Garry Oak Ecosystems are much more than Garry Oak trees.
They have a rich diversity of wildflowers, native grasses, and creatures that are part of the functioning ecosystem. So says the Best Practices Manual produced by the Garry Oak Ecosystem Recovery Team (GOERT).
The report goes on to say that urban Garry oak trees now surrounded by lawn and daffodils do not have the same plant communities and ecological processes as the original Garry oak ecosystem would have had, and are therefore not considered to be a viable Garry oak ecosystem.
The report for the Vancouver Island Sensitive Ecosystem Inventory by the joint Federal/Provincial government initiative indicates that a Sensitive Ecosystem must be in a relatively natural state.
Sensitive Ecosystem units used by the District of Saanich were delineated on air photographs in the 1990s.
If the original mapper had gone on the ground to check those areas with Garry oak overstory and lawn/garden in the understory, they would have removed these areas from the Sensitive Ecosystem Inventory.
The District of Saanich is basically protecting these mapping errors in its Environmental Development Permit Area (EDPA).

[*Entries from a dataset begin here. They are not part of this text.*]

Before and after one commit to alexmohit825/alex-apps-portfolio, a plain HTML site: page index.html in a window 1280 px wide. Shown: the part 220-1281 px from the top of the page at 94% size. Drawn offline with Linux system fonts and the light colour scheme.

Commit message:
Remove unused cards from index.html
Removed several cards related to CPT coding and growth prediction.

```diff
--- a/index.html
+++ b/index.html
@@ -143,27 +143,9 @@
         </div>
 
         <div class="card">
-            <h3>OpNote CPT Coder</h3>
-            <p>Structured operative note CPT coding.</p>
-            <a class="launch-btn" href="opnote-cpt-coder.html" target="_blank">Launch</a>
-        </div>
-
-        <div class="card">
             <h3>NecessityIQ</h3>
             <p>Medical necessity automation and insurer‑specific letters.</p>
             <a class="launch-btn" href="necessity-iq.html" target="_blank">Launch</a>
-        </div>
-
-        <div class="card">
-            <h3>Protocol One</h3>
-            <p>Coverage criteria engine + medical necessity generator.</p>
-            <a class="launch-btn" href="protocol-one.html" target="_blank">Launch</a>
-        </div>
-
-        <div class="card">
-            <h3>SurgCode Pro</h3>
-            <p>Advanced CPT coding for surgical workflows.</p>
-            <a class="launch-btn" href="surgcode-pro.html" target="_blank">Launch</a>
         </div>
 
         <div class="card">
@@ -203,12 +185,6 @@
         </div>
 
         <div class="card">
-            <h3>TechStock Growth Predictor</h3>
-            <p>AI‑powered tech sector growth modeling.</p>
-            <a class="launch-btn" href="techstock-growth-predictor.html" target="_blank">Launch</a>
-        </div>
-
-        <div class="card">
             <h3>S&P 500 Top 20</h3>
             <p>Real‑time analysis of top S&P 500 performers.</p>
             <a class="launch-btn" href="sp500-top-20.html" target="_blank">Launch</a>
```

Saanich’s own Environmentally Significant Areas (ESA) Atlas states “to be included in the ESA atlas, data must be from a comprehensive environmental inventory using technically acceptable standards.”
It goes on to say that: “this atlas should be used as a flagging tool and should not be used in place of individual site assessments”.
The District of Saanich is not following its own guidance.
Currently, there are side by side properties in Saanich that have the identical attributes of a Garry oak overstory with lawn and garden in the understory.
One property has been mapped as being within the EDPA and the other has not. Neither property should be in the EDPA. The oak trees are already protected by the tree protection bylaw.Ted Lea, R.P.Bio. Vegetation Ecologist Saanich